[Data entries]

....

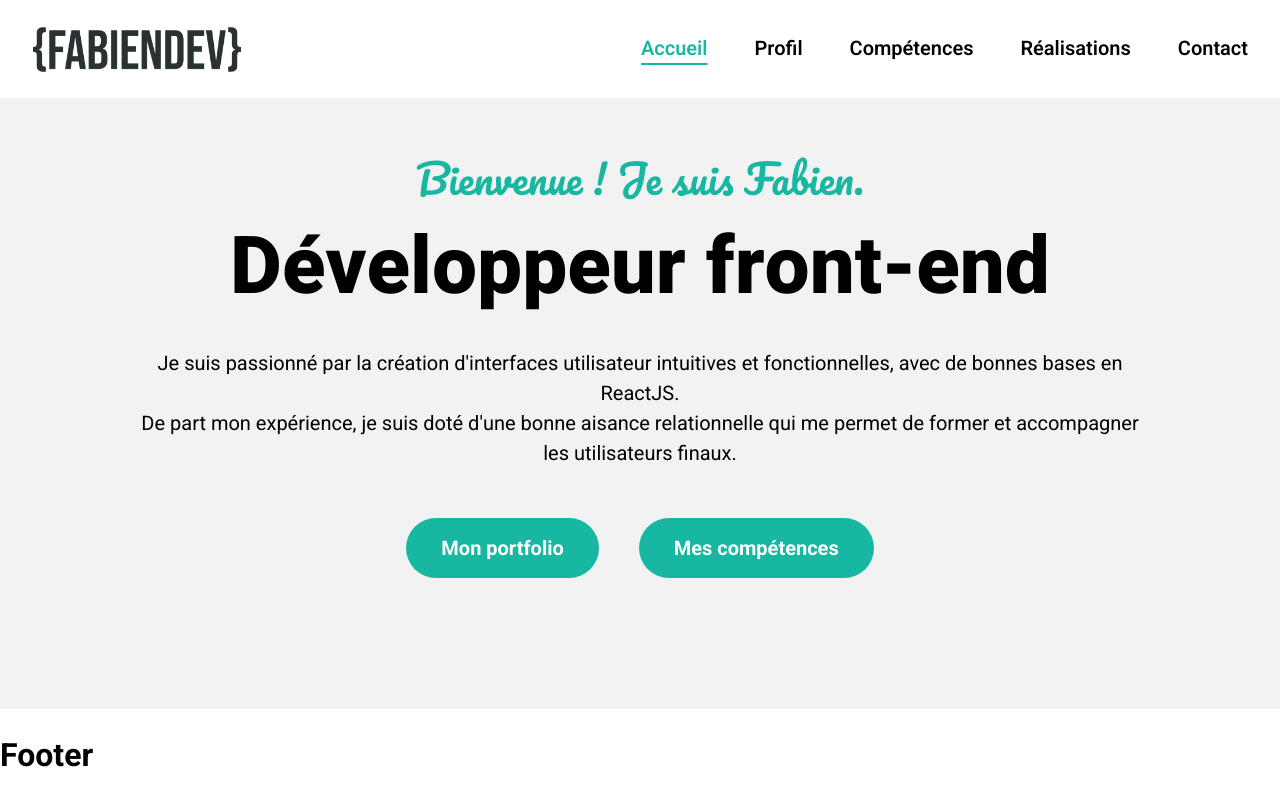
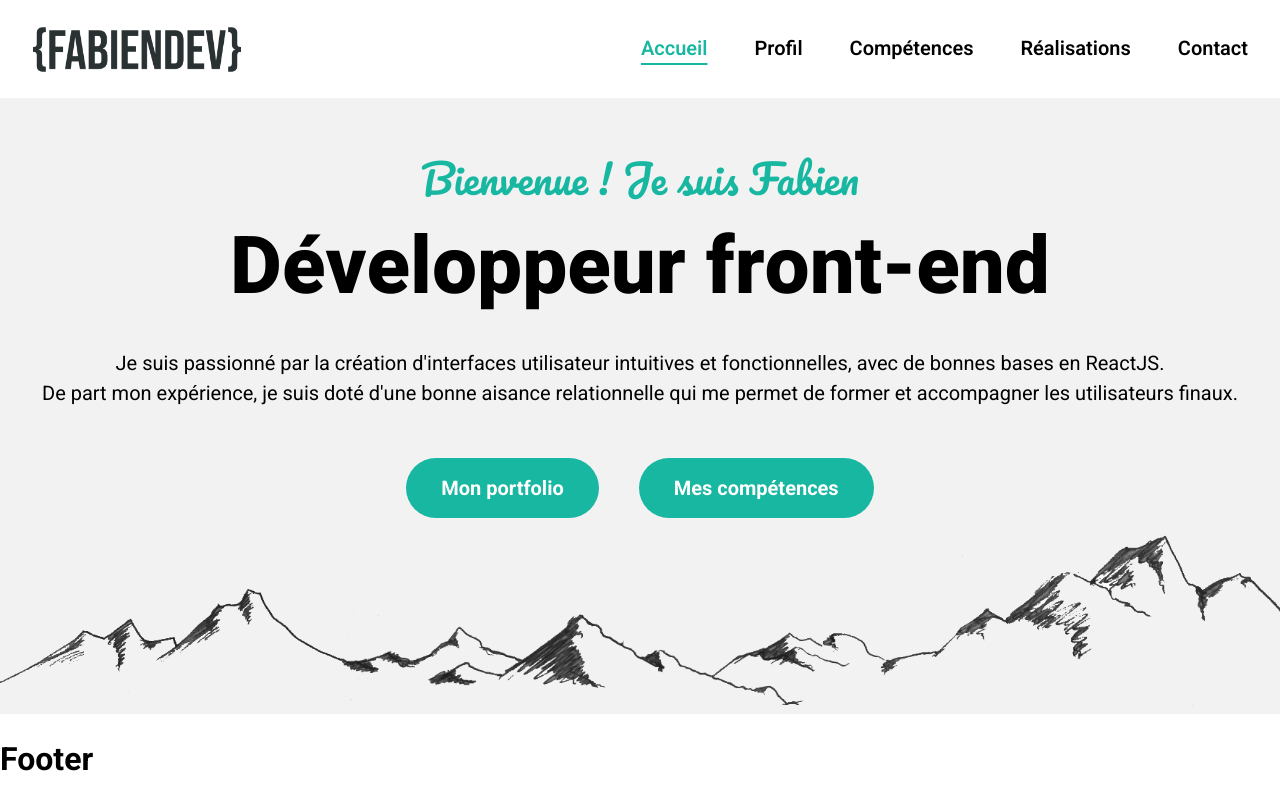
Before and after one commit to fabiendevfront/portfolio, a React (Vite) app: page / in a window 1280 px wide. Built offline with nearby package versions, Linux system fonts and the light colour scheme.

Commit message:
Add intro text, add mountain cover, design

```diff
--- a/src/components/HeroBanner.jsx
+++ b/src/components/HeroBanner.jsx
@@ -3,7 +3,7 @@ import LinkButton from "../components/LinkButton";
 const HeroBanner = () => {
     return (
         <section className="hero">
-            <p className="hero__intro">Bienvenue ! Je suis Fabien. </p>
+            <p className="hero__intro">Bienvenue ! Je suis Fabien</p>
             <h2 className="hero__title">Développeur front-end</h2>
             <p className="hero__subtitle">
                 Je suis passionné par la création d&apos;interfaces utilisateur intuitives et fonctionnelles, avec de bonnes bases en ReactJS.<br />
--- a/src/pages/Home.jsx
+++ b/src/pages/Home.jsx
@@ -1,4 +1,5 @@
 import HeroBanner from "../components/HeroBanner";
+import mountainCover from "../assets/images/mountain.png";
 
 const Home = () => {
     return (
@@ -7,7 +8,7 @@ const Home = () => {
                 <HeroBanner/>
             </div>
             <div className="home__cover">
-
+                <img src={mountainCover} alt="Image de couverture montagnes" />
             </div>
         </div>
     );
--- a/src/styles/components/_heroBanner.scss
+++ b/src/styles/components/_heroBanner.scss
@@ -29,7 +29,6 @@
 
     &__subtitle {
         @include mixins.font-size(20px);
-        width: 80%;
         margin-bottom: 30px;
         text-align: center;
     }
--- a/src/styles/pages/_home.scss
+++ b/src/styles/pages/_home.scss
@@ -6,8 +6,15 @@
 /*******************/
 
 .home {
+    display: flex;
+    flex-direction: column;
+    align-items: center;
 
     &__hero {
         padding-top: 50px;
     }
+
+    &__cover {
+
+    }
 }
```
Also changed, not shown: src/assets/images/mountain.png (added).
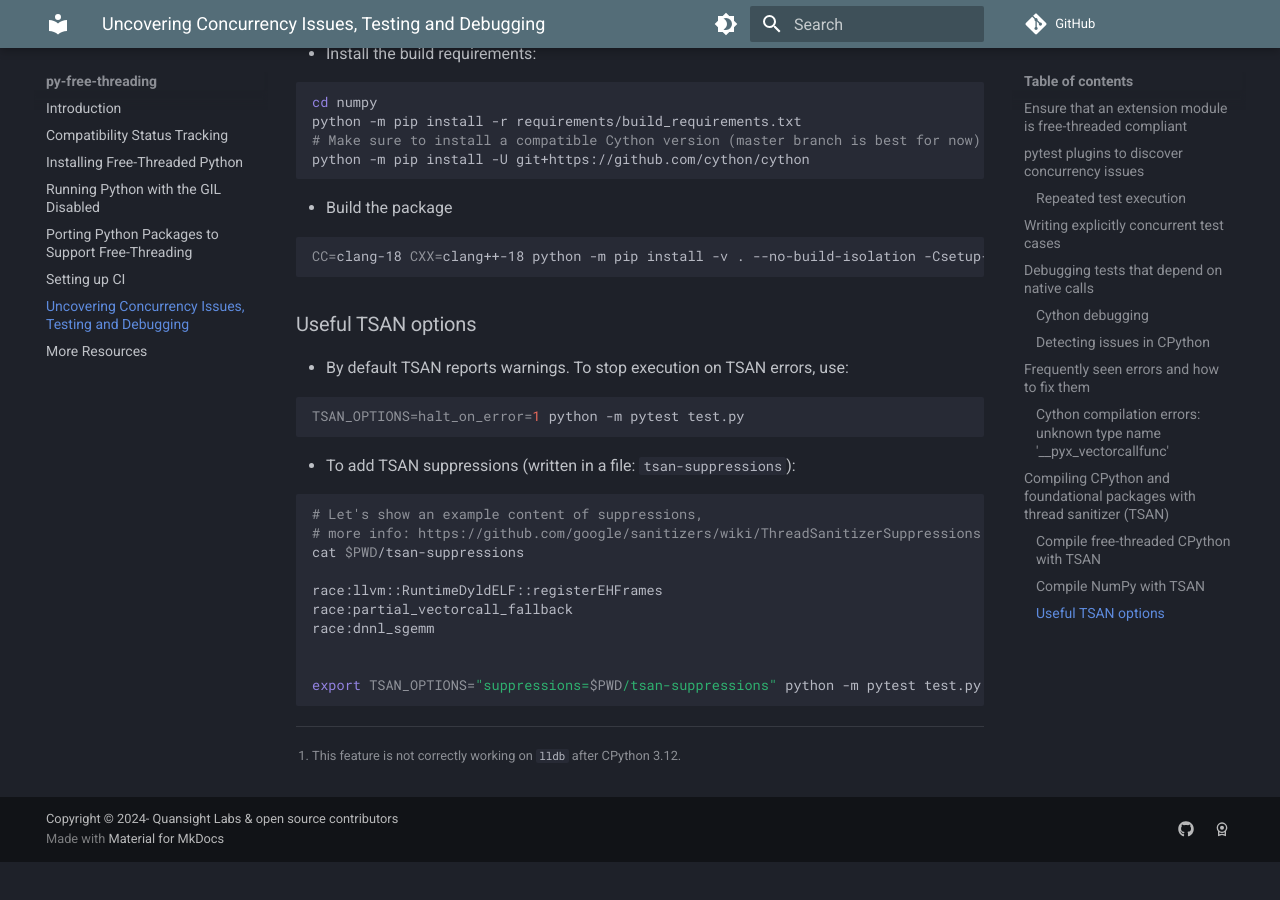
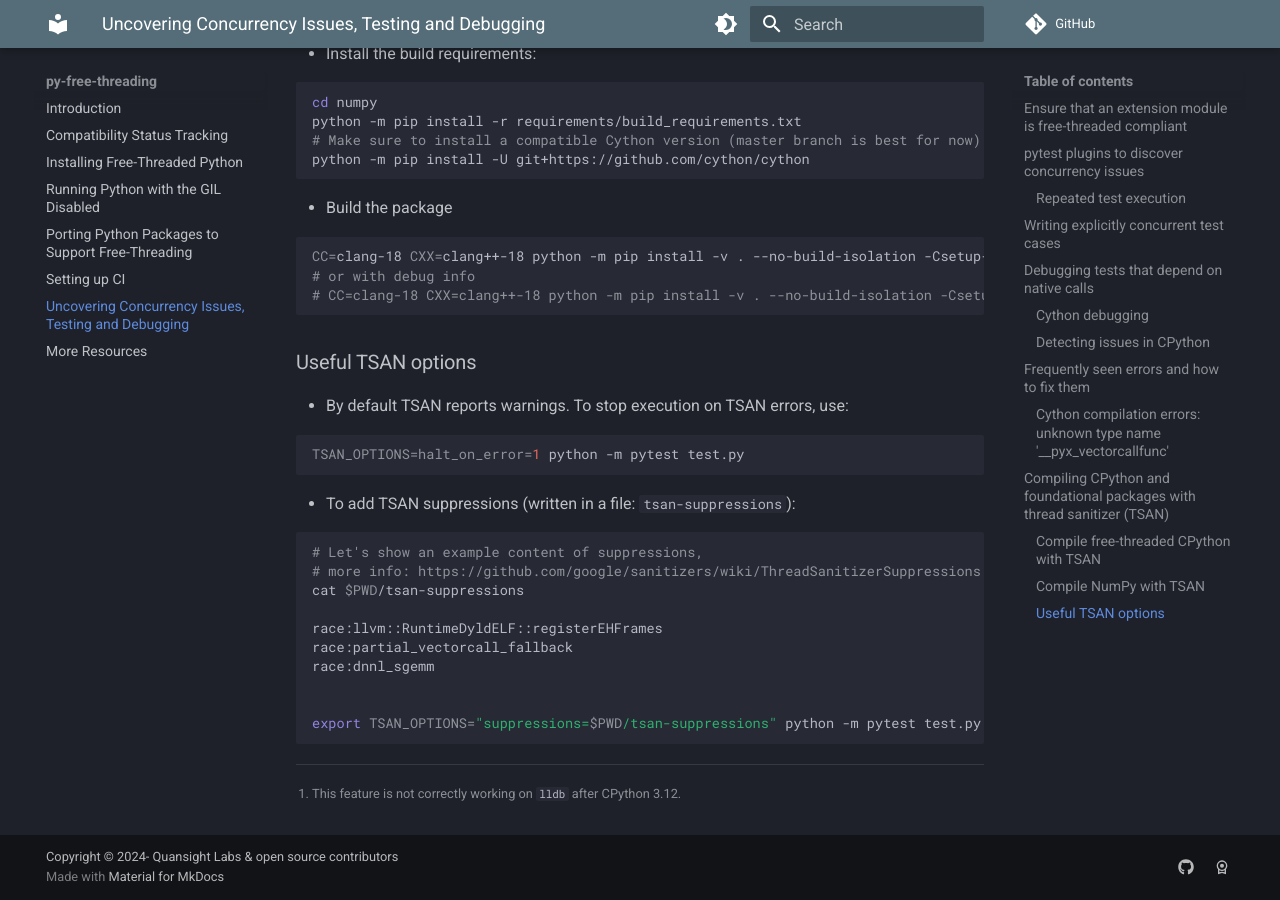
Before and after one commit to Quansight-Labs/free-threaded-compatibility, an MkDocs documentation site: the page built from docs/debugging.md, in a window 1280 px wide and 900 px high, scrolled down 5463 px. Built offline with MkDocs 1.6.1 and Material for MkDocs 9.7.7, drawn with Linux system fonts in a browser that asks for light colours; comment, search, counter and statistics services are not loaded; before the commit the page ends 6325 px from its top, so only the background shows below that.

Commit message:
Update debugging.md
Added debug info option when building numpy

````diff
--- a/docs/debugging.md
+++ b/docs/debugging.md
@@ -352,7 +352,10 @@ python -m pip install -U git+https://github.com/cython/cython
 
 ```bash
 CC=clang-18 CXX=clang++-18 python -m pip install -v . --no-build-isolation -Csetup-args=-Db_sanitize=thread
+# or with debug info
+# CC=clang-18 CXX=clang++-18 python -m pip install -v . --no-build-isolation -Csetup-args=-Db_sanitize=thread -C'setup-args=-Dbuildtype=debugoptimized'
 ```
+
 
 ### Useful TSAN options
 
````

....

Search the records line by line for the word "const" and copy every line where it appears.

 const HeroBanner = () => {
 const Home = () => {
@@ -7,7 +8,7 @@ const Home = () => {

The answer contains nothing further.